▶ EXERCISE
Look through the records below and collect all lines that hold the string "required".

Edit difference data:
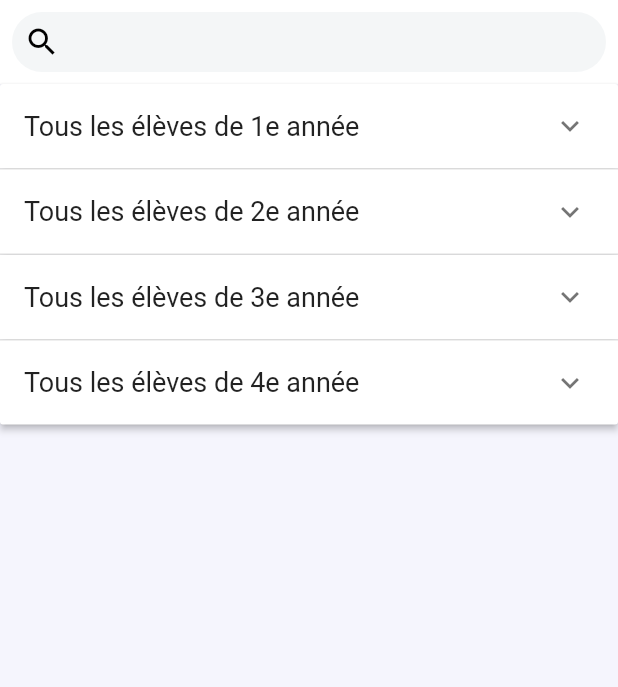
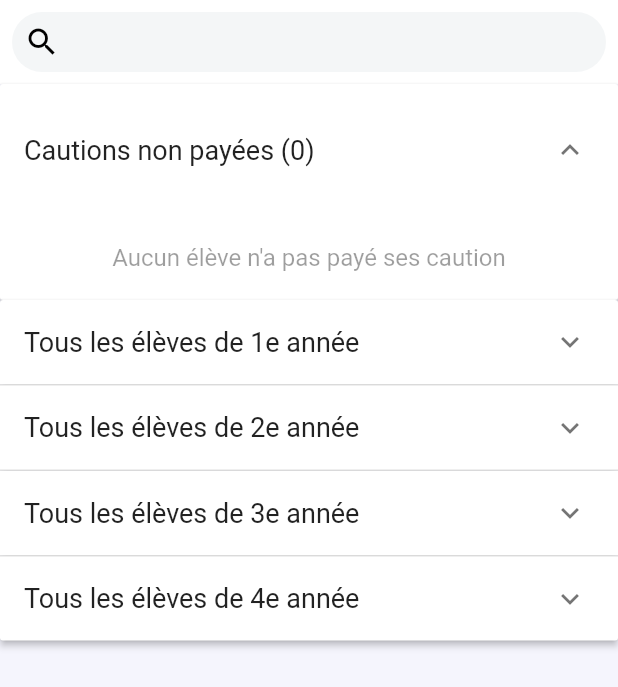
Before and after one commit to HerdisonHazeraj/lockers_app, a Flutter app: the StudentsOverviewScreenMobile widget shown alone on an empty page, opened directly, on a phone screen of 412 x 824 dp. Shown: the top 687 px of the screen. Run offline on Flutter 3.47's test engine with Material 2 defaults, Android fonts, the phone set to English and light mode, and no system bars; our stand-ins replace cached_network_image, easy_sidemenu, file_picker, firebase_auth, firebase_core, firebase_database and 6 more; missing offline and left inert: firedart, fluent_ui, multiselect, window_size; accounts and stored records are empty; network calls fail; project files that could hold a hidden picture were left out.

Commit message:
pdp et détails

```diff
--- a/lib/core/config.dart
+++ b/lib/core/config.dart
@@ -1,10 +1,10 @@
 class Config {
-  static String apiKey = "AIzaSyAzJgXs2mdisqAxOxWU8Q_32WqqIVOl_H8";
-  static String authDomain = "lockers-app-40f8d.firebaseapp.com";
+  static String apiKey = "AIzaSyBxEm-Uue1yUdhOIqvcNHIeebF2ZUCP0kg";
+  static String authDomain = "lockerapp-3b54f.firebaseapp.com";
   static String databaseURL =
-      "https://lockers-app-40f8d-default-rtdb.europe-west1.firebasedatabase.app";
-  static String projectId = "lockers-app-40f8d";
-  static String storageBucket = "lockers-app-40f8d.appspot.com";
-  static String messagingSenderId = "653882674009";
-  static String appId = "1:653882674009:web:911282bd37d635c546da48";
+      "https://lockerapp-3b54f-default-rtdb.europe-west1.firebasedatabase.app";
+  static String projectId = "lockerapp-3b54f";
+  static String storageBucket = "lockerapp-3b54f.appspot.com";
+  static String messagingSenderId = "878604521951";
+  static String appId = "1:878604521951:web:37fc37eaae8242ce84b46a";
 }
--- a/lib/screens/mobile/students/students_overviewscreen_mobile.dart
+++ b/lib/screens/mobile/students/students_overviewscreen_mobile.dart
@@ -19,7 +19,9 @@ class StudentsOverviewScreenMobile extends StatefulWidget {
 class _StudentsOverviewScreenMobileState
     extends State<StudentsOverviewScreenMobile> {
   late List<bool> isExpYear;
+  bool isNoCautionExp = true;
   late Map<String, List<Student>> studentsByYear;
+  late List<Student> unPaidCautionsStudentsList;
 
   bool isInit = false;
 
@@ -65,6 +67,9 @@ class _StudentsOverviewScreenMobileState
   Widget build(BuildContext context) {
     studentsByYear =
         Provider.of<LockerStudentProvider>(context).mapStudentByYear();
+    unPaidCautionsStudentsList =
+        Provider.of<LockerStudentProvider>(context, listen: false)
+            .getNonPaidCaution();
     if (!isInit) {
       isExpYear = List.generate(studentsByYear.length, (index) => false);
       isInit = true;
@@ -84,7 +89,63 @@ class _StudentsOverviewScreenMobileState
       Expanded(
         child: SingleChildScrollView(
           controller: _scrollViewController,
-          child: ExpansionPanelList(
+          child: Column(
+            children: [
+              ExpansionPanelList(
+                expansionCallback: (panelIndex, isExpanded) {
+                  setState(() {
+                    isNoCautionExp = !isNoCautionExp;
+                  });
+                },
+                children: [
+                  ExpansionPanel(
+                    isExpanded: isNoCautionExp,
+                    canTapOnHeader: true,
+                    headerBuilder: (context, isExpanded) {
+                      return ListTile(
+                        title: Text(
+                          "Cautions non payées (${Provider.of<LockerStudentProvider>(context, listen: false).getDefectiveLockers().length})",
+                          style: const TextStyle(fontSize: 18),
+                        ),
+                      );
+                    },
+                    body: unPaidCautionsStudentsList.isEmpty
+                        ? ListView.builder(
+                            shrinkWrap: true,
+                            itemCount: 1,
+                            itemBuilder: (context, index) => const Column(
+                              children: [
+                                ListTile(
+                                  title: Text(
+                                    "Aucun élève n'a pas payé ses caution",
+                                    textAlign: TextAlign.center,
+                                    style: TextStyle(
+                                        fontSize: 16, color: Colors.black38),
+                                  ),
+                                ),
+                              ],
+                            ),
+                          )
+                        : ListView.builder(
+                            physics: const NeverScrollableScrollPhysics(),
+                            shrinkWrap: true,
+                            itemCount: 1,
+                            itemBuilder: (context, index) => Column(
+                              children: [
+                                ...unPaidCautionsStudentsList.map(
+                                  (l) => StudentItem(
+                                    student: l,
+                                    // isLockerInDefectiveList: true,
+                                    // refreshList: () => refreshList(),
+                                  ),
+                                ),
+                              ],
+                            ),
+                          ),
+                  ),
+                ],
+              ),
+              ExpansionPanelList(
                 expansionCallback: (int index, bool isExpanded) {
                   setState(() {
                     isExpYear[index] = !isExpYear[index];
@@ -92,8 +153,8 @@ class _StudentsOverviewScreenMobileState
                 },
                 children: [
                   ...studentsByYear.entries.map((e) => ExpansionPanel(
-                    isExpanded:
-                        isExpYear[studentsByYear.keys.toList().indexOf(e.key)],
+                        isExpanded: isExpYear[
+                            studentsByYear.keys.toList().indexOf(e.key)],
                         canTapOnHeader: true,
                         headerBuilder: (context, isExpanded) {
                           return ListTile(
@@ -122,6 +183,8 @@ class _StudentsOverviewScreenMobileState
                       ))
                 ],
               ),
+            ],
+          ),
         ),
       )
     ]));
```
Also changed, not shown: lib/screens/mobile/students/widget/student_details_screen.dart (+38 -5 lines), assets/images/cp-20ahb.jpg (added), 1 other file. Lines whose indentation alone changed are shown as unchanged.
--
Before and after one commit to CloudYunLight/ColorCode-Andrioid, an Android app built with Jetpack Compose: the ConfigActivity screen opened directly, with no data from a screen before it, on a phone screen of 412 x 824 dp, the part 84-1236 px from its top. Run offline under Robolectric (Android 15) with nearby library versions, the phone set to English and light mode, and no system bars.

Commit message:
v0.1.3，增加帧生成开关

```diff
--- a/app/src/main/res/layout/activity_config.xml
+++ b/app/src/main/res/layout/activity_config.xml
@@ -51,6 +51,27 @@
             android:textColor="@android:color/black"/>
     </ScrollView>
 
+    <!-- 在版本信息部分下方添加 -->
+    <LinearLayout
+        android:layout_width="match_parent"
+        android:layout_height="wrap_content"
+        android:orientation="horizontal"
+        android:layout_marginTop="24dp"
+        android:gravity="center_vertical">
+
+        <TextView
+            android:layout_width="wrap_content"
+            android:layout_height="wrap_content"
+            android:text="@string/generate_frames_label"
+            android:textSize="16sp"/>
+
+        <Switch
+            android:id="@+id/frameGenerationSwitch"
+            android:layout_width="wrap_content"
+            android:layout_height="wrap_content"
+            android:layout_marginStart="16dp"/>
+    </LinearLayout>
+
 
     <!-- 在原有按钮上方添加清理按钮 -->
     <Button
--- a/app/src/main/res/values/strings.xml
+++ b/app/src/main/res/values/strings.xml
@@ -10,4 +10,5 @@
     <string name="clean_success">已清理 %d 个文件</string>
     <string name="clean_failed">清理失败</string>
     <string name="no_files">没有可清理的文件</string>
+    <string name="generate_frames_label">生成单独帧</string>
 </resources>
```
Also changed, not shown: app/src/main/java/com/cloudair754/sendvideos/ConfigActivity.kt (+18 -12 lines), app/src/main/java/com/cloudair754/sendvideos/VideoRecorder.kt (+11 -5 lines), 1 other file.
--
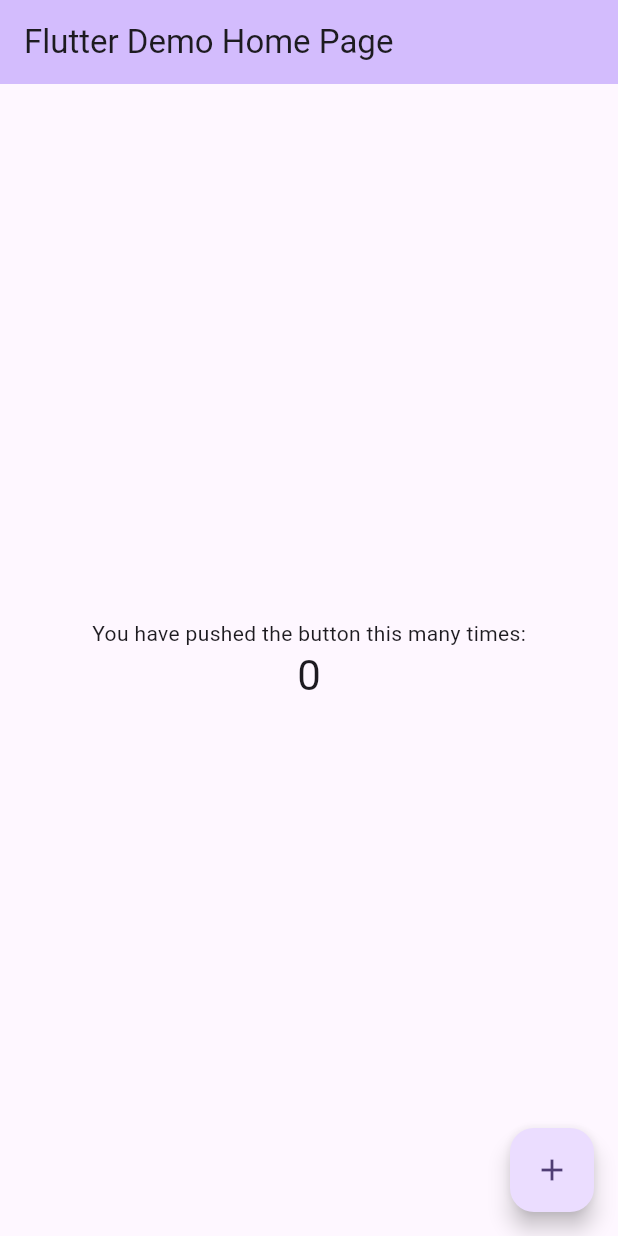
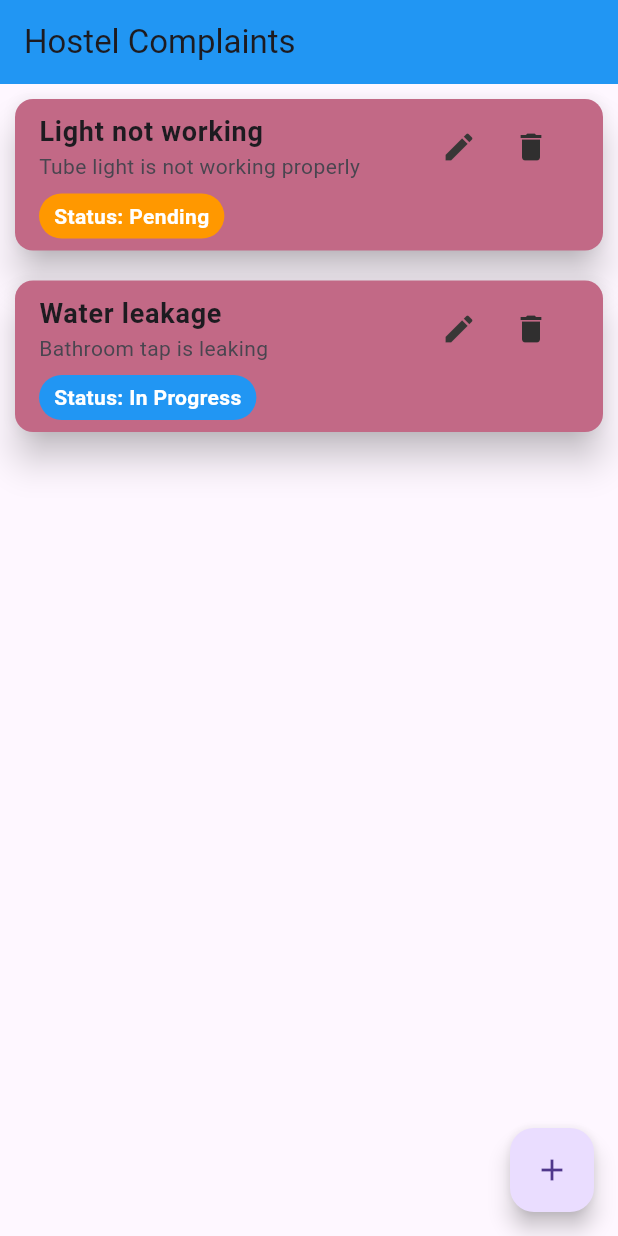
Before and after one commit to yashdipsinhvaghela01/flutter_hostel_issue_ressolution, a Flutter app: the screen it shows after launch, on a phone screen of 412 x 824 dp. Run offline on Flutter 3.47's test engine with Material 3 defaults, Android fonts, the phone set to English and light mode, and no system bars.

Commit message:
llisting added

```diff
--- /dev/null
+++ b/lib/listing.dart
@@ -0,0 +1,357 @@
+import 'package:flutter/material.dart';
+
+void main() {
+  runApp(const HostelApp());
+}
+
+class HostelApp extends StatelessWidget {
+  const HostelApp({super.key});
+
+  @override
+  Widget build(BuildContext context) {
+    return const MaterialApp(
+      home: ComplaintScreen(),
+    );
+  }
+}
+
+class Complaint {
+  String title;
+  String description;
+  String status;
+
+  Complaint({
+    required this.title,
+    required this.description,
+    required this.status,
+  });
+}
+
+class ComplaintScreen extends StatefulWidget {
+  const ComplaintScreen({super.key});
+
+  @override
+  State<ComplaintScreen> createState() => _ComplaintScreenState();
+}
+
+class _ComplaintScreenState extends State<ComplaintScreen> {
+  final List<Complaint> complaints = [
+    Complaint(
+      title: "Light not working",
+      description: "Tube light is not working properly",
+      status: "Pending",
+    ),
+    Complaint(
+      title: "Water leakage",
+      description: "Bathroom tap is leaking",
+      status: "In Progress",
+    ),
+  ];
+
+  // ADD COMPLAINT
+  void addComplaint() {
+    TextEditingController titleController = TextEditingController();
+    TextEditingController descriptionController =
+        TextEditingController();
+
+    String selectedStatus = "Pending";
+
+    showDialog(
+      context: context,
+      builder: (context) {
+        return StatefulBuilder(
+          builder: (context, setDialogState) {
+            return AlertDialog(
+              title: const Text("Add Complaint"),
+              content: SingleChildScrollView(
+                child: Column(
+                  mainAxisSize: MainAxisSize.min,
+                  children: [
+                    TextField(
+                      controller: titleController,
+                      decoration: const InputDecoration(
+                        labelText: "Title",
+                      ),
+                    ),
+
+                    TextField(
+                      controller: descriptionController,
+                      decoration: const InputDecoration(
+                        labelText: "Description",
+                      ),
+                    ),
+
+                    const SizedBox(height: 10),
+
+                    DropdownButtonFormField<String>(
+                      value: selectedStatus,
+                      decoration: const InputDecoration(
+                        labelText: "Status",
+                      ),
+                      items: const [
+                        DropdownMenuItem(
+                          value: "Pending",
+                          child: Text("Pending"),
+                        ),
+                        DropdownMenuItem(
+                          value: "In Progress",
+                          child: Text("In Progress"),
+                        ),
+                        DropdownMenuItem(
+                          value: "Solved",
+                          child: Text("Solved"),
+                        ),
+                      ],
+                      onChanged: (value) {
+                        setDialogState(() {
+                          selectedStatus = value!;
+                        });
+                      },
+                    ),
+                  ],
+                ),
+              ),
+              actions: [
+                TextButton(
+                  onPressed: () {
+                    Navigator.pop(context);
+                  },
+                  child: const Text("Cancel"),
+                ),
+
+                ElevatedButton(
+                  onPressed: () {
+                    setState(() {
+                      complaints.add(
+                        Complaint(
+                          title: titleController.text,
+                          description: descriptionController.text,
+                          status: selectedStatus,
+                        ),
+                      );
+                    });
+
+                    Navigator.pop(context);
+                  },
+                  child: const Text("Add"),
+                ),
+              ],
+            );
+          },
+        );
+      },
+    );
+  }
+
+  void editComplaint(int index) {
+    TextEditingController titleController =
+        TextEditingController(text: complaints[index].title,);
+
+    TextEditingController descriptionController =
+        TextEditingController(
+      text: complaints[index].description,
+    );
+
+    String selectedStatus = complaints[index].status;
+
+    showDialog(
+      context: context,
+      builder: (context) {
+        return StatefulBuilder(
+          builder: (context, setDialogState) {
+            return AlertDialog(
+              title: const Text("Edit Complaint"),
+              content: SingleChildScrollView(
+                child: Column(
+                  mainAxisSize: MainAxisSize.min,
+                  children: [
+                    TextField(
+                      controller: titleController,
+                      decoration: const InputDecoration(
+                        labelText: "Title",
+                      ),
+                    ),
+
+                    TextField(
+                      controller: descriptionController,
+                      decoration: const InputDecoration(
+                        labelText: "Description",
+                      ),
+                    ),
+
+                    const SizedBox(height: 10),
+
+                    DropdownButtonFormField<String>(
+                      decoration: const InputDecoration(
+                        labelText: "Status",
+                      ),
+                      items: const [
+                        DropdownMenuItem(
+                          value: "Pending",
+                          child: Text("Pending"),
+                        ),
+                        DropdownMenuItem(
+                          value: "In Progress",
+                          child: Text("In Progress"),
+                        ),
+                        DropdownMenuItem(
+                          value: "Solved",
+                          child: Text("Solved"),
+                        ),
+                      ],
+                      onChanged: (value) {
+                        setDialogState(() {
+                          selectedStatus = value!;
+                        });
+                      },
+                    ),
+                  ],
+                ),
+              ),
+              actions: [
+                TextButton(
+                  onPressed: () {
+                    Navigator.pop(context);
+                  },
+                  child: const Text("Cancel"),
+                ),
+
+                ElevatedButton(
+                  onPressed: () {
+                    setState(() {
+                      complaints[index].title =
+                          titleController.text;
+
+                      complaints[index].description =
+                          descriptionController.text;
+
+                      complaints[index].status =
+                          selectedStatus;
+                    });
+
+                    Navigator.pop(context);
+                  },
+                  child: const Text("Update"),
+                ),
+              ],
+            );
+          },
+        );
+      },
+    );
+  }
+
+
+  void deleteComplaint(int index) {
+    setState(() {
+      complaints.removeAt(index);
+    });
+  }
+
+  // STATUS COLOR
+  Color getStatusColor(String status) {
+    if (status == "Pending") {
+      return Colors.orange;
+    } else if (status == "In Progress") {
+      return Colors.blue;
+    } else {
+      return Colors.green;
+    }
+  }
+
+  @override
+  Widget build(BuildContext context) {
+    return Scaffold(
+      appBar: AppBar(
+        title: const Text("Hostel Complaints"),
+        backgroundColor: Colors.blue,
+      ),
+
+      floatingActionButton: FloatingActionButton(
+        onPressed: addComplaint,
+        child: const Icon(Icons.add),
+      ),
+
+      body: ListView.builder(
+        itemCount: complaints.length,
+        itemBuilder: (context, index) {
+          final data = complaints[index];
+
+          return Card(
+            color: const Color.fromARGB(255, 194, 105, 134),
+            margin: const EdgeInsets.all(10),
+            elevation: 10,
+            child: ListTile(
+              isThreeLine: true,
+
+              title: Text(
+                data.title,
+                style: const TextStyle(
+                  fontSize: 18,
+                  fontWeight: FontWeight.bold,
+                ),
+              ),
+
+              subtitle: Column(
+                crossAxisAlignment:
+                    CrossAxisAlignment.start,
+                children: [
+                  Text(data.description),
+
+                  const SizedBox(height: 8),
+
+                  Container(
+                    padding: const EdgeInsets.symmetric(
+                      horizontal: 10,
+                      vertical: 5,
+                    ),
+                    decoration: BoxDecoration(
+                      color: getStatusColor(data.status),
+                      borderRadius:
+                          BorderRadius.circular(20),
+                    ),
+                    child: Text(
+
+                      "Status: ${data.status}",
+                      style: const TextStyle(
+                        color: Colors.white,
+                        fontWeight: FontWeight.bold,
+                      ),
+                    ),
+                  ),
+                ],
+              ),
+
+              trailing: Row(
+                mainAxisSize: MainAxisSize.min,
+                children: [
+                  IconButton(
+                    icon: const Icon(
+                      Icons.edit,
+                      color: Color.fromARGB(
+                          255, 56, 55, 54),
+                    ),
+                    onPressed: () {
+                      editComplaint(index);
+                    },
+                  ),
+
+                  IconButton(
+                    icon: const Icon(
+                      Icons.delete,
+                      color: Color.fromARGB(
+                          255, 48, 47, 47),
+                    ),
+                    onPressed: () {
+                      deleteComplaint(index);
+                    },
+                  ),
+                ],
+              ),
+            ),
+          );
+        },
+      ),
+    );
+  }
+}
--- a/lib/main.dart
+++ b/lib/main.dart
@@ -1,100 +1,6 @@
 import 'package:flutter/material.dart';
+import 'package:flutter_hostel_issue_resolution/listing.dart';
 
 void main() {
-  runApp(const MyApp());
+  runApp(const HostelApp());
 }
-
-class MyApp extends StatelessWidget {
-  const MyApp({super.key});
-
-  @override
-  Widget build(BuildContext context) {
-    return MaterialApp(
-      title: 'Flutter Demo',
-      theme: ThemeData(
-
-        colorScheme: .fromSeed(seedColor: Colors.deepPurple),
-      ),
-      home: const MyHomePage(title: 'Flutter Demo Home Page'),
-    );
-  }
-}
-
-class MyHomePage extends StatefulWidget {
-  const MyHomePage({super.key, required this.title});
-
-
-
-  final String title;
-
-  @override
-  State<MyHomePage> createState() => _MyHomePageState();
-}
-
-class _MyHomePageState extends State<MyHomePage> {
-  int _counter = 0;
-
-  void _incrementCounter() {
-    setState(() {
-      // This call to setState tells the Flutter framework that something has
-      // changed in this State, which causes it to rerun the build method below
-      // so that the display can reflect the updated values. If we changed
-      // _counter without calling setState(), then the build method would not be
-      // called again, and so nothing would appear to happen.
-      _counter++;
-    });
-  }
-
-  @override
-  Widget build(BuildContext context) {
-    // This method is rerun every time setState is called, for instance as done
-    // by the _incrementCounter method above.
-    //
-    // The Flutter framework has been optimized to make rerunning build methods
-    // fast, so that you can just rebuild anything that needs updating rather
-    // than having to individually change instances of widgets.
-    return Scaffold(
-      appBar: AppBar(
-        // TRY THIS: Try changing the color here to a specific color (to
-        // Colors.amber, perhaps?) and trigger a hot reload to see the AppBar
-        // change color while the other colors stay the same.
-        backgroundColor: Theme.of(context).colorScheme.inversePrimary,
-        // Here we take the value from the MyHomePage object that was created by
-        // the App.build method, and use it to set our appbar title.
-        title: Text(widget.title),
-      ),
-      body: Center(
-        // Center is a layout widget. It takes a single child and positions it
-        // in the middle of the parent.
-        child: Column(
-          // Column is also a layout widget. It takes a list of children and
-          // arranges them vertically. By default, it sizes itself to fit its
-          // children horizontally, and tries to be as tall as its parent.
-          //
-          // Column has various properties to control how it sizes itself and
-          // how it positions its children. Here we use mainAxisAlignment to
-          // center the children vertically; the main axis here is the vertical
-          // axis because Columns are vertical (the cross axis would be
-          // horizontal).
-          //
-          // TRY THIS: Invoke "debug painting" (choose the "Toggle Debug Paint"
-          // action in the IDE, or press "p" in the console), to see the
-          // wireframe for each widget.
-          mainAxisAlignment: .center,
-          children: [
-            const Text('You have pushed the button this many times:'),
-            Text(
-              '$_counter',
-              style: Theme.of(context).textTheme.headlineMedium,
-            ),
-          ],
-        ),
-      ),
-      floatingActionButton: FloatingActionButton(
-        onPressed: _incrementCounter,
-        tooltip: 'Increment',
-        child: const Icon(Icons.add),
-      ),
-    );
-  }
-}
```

▶ RESPONSE AREA
+    required this.title,
+    required this.description,
+    required this.status,
-  const MyHomePage({super.key, required this.title});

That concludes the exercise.